[EXERCISE] Among the records, which lines hold the word "range"? Pick them out.

[EXTRACTED DATA]
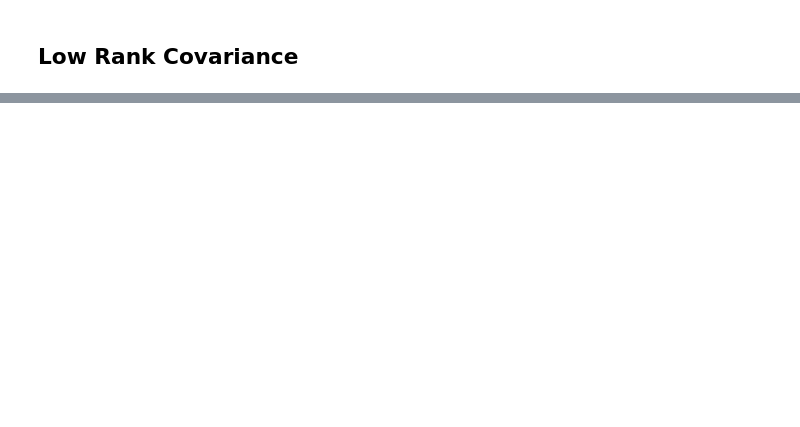
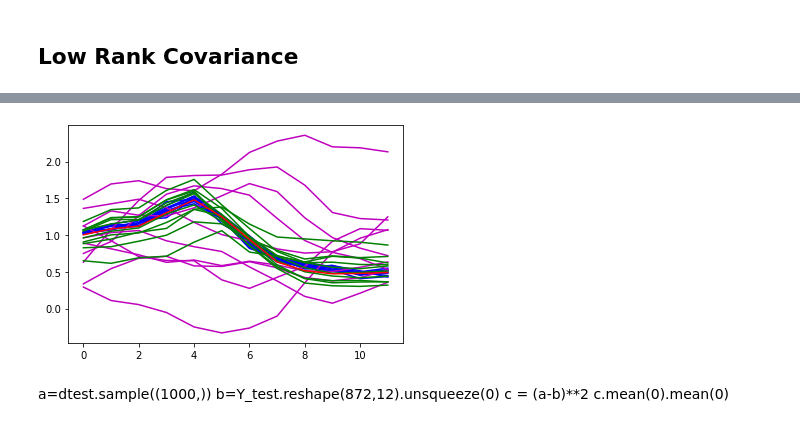
Before and after one commit to sisl/JointDemandForecasting, a Jupyter notebook: sandbox/arec/prob_nn/GaussianNN.ipynb, the cells around one changed output, grey strips where cells are left out. Cells and saved outputs as stored; diff of their text form; code cells hidden in the pictures; blank space fills up the shorter version.

```diff
--- a/sandbox/arec/prob_nn/GaussianNN.ipynb
+++ b/sandbox/arec/prob_nn/GaussianNN.ipynb
@@ -221,0 +279,14 @@ torch.Size([200, 872, 12])
+# %%
+i=300
+plt.plot(range(fut_dims), samples1[:,i,:].T,'b')
+plt.plot(range(fut_dims), samples2[:,i,:].T,'m')
+plt.plot(range(fut_dims), samples3[:,i,:].T,'g')
+plt.plot(range(fut_dims), Y_test[i,:,0], 'r')
+plt.show()
+# %% [output]
+[figure, added]
+# %% [markdown]
+a=dtest.sample((1000,))
+b=Y_test.reshape(872,12).unsqueeze(0)
+c = (a-b)**2
+c.mean(0).mean(0)
```
Also changed, not shown: parts of 31 cells of this notebook, 2 other files.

[RESULT OF THIS TASK]
+plt.plot(range(fut_dims), samples1[:,i,:].T,'b')
+plt.plot(range(fut_dims), samples2[:,i,:].T,'m')
+plt.plot(range(fut_dims), samples3[:,i,:].T,'g')
+plt.plot(range(fut_dims), Y_test[i,:,0], 'r')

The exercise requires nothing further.